■ **YOUR INSTRUCTIONS**:
Across the listing below, how many lines include the word "void"? The answer is that number, with nothing added.

■ **DATA IN THIS EXERCISE**:
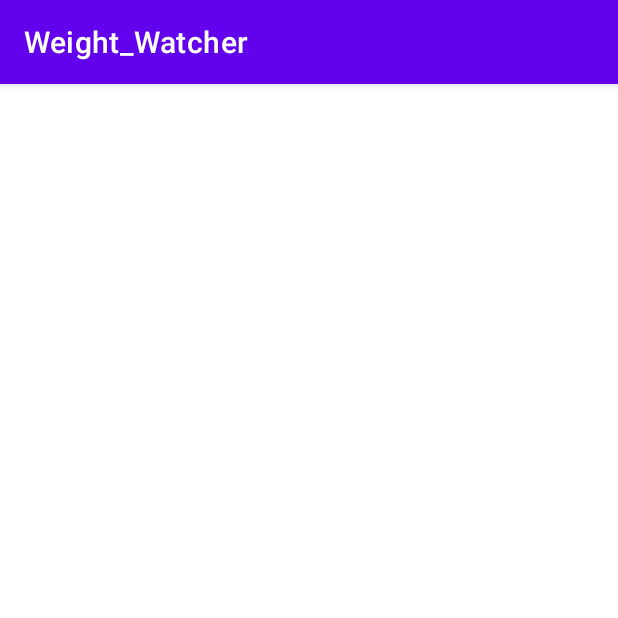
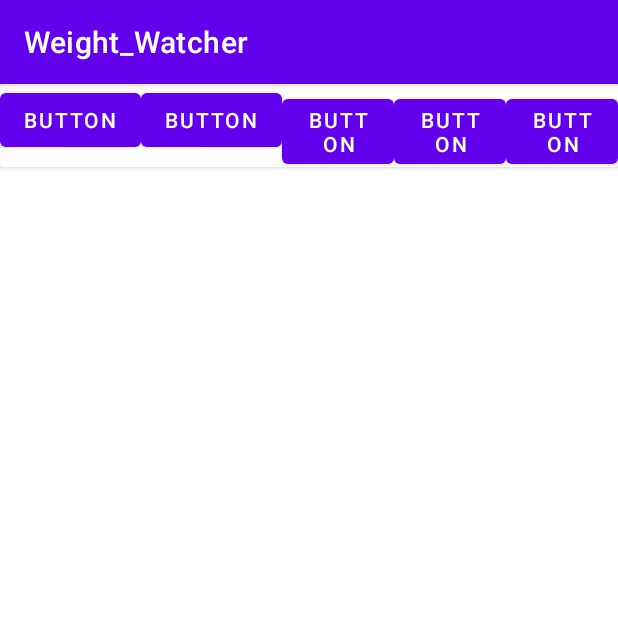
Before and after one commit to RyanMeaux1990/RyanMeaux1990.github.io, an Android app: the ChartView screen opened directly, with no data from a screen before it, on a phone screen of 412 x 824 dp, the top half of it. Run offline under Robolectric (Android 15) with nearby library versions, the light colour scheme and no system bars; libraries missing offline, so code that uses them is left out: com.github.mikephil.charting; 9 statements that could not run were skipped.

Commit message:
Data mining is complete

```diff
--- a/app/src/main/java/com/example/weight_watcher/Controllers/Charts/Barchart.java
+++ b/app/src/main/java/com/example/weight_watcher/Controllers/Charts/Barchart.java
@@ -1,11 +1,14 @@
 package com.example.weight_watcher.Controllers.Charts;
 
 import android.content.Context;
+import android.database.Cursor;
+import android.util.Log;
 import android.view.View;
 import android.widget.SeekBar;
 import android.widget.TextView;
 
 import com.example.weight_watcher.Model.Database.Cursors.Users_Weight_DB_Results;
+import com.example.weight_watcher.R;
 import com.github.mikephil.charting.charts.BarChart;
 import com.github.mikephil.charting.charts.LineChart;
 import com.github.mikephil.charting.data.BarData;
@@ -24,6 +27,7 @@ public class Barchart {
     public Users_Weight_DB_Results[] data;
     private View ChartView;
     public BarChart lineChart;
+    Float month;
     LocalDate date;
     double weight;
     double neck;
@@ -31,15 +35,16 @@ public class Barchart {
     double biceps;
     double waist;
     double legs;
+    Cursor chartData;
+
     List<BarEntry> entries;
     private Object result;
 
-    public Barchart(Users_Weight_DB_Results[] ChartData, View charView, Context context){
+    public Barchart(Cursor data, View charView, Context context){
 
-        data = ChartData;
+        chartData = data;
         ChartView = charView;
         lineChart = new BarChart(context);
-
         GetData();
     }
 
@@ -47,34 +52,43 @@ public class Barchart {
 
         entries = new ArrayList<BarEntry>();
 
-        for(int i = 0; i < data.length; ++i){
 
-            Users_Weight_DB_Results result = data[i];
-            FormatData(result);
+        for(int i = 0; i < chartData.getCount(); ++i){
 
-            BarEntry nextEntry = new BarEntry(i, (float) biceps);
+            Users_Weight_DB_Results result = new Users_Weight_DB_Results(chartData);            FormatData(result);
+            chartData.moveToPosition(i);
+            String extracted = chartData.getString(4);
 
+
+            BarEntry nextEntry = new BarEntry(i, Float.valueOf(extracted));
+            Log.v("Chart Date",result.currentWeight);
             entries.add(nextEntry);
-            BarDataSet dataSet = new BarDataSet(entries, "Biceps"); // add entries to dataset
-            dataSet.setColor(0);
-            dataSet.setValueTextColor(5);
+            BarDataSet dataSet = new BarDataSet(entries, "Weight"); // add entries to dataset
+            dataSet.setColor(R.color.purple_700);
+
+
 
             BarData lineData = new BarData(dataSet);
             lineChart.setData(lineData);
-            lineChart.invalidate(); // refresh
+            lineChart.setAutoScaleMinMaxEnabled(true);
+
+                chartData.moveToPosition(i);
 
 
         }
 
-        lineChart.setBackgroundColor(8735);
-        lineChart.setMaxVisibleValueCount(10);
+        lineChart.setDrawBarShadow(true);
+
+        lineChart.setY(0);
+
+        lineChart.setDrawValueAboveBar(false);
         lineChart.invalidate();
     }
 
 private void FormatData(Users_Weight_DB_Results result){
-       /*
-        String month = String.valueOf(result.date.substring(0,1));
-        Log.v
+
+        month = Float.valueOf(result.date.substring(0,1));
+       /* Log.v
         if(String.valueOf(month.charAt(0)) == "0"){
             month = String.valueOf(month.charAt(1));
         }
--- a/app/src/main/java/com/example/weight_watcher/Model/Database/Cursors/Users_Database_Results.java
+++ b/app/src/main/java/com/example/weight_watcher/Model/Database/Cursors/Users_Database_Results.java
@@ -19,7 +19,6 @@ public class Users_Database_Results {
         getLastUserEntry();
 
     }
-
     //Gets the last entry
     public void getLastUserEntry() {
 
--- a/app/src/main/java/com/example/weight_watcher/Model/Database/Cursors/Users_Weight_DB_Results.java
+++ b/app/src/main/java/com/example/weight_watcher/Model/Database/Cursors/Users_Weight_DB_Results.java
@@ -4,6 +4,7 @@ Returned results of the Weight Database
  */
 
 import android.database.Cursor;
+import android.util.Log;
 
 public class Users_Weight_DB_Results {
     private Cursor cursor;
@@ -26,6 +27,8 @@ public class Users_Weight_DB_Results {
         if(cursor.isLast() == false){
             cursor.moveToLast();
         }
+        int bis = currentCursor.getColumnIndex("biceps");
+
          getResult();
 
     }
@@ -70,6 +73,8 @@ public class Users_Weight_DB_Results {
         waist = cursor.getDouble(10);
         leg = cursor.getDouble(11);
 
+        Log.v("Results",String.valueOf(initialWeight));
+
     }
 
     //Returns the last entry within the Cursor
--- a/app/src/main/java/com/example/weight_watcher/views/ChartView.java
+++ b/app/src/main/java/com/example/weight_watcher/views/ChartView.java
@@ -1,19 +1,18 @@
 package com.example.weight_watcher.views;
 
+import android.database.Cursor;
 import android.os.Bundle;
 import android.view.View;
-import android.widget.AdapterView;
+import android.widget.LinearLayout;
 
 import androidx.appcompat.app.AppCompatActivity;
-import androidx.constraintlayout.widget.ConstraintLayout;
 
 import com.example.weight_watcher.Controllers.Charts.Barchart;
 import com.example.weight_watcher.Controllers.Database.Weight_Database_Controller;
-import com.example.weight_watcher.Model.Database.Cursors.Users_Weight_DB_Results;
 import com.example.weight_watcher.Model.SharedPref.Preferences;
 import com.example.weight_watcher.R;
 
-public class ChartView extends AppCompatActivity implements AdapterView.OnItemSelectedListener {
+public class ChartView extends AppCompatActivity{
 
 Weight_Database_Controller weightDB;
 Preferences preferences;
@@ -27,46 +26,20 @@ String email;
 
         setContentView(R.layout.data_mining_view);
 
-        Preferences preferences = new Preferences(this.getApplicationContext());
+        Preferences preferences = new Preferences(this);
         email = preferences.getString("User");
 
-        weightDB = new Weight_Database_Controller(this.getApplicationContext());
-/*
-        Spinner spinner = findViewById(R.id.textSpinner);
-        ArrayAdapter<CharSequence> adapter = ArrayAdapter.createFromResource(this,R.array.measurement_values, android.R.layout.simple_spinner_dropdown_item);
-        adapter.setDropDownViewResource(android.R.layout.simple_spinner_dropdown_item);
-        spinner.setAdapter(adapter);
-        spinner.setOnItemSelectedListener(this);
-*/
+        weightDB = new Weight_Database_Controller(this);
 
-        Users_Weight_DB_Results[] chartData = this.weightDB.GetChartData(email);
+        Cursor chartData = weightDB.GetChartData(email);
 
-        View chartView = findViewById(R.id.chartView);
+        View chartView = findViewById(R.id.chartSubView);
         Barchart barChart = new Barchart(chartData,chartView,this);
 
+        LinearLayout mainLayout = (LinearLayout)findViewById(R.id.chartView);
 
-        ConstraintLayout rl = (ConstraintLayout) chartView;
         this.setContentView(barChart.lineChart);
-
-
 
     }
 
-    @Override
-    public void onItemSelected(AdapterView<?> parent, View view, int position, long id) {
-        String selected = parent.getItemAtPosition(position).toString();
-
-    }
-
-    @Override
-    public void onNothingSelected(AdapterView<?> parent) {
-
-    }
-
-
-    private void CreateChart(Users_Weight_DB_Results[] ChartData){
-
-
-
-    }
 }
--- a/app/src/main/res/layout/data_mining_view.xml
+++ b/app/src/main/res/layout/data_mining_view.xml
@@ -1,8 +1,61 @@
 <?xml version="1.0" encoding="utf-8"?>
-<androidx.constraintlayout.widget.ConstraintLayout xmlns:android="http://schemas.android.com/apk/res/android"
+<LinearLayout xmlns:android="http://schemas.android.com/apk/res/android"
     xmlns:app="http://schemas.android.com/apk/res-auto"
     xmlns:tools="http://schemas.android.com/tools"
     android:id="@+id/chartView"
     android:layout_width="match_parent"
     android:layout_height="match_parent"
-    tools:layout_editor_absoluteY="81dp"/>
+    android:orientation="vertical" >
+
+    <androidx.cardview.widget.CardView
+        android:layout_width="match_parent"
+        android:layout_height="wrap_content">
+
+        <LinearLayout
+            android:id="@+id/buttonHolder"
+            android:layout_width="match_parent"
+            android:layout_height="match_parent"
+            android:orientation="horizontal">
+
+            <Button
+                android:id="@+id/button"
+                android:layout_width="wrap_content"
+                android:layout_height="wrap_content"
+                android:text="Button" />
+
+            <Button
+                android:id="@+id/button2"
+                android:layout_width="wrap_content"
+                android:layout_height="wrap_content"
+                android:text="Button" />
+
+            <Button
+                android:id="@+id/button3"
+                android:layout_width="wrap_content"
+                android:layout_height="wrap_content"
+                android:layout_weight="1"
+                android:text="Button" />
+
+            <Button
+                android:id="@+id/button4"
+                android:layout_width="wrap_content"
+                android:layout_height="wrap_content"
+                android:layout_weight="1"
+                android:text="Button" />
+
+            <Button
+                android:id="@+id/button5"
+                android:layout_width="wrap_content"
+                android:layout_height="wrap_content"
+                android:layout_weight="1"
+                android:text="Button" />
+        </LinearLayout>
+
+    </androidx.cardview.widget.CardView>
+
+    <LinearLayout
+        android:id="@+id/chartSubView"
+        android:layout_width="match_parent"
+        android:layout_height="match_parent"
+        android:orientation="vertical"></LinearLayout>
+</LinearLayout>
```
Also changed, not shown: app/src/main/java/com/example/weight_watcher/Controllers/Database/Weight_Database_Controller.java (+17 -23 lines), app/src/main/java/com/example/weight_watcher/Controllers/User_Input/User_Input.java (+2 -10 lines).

==

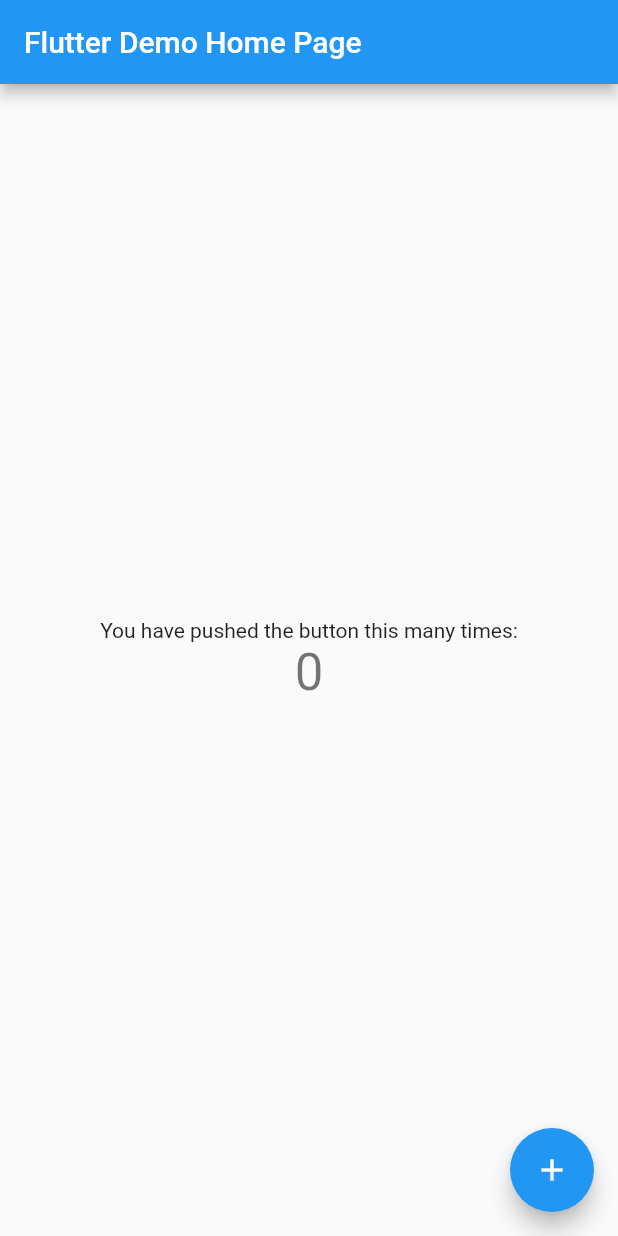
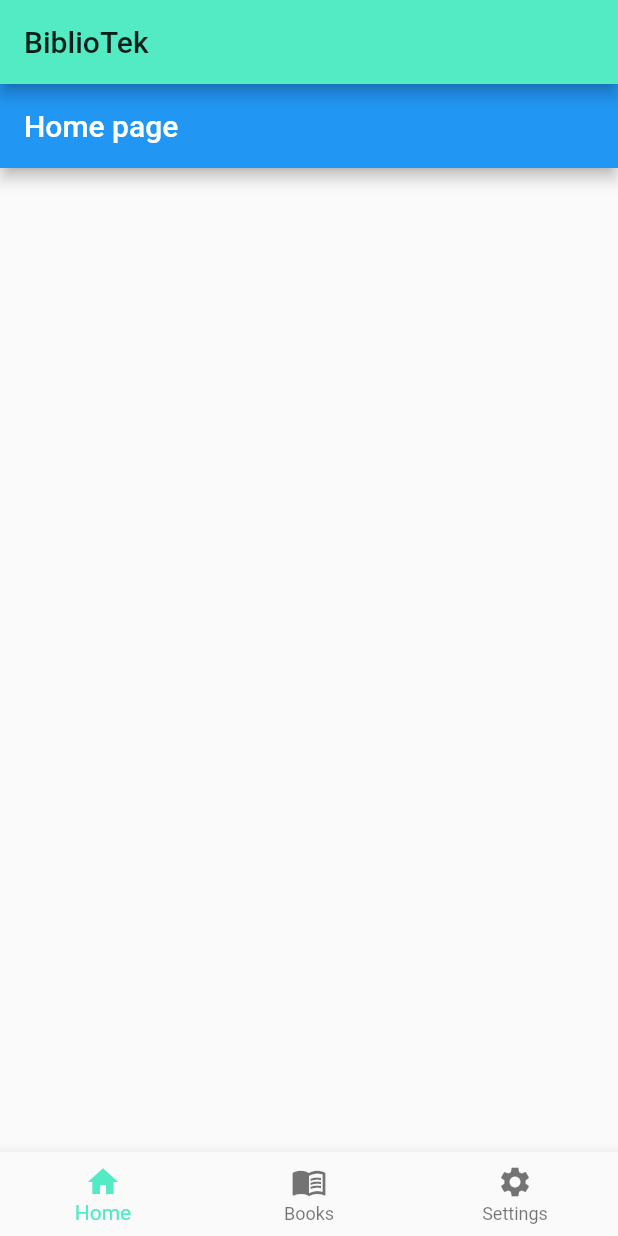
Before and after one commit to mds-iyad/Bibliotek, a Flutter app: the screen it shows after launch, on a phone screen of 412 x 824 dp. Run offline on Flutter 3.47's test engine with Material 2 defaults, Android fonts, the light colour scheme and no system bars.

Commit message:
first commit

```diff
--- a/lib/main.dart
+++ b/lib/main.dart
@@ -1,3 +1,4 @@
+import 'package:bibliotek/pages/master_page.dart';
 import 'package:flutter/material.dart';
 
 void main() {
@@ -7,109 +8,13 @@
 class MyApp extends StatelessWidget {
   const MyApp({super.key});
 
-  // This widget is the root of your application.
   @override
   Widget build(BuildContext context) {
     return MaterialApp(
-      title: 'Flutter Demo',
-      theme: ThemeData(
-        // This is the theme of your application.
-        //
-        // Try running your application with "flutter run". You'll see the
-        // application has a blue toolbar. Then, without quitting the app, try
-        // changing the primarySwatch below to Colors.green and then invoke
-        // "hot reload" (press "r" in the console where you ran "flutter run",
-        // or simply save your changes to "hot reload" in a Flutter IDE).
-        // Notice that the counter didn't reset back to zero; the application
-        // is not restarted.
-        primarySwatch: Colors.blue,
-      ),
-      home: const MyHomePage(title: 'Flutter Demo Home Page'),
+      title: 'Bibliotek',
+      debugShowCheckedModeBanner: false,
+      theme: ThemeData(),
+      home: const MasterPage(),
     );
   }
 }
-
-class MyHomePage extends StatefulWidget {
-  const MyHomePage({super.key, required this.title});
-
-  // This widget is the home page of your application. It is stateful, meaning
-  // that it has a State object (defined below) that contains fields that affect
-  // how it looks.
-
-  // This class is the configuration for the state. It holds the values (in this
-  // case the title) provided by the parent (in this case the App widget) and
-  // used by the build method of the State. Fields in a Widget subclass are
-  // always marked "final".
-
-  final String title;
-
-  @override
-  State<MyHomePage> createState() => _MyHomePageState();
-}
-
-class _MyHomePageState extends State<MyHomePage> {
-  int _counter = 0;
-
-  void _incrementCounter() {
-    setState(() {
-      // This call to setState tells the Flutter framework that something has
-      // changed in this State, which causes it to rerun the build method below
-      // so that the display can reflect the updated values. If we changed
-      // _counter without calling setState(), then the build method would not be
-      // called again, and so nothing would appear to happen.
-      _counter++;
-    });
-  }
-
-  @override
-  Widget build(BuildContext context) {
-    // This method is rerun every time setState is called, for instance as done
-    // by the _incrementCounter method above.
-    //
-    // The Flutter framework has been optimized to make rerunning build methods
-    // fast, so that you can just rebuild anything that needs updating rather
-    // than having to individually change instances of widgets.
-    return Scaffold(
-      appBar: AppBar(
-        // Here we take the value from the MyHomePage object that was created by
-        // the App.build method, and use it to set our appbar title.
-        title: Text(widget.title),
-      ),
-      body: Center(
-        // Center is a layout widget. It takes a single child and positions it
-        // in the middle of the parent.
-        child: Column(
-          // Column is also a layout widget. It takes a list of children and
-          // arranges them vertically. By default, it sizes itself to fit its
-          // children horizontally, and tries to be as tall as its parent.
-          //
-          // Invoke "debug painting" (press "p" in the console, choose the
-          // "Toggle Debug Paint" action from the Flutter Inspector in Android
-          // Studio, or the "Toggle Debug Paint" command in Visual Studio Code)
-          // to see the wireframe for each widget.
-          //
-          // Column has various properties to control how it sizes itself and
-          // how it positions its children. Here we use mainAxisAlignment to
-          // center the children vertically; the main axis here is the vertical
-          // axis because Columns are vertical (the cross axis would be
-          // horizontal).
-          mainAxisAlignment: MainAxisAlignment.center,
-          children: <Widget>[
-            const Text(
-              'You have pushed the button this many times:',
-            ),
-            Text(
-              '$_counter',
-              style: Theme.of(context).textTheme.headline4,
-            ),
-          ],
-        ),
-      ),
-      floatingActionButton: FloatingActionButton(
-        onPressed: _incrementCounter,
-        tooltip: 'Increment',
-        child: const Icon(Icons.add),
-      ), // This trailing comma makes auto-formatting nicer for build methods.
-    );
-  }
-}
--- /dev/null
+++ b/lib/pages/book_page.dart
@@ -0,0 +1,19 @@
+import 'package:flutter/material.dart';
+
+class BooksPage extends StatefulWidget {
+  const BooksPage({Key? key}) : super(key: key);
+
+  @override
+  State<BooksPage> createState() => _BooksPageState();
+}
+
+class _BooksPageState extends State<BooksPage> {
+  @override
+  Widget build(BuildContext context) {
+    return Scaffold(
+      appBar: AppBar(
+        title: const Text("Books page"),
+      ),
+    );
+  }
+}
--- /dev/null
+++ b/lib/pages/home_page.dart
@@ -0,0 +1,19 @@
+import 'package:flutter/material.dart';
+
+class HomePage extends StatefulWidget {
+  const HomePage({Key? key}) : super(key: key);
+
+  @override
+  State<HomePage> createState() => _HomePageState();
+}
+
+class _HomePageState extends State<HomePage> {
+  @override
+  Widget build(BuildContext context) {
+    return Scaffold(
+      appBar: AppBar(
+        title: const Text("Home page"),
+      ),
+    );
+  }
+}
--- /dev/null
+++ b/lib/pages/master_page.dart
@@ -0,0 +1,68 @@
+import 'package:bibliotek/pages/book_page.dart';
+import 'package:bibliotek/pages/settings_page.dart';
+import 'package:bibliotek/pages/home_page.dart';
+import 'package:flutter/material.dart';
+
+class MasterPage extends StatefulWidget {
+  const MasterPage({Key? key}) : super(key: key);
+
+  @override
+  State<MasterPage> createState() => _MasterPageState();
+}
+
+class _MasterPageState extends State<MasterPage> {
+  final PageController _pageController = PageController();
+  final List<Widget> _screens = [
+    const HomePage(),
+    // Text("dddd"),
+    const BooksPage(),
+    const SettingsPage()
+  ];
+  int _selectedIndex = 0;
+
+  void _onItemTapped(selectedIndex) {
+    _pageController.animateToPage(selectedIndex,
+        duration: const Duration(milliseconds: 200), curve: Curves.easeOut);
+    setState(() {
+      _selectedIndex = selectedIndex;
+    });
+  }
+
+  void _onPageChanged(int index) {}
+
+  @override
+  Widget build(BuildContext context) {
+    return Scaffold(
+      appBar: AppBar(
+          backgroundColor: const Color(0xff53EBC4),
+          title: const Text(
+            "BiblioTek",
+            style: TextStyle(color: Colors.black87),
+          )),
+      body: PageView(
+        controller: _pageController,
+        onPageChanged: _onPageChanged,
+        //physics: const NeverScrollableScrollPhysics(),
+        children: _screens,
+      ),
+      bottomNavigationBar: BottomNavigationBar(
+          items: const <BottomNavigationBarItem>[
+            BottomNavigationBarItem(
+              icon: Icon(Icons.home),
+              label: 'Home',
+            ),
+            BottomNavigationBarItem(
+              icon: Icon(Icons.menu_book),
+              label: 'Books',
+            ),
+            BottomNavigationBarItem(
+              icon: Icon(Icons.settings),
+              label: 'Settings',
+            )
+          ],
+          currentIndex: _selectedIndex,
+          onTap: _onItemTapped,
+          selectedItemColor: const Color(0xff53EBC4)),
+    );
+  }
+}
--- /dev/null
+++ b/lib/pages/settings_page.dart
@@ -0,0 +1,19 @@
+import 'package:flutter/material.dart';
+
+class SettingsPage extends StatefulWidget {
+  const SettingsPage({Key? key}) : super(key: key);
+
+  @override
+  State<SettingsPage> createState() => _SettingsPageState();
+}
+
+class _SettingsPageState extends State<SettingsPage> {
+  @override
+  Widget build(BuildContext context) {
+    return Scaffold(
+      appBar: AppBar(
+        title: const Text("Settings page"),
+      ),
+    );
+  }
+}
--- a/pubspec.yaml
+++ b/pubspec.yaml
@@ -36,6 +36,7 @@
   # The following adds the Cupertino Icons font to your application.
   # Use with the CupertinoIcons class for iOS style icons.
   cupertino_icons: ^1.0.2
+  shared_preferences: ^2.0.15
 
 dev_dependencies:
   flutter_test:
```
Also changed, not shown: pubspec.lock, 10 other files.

■ **EXERCISE RESULT**:
9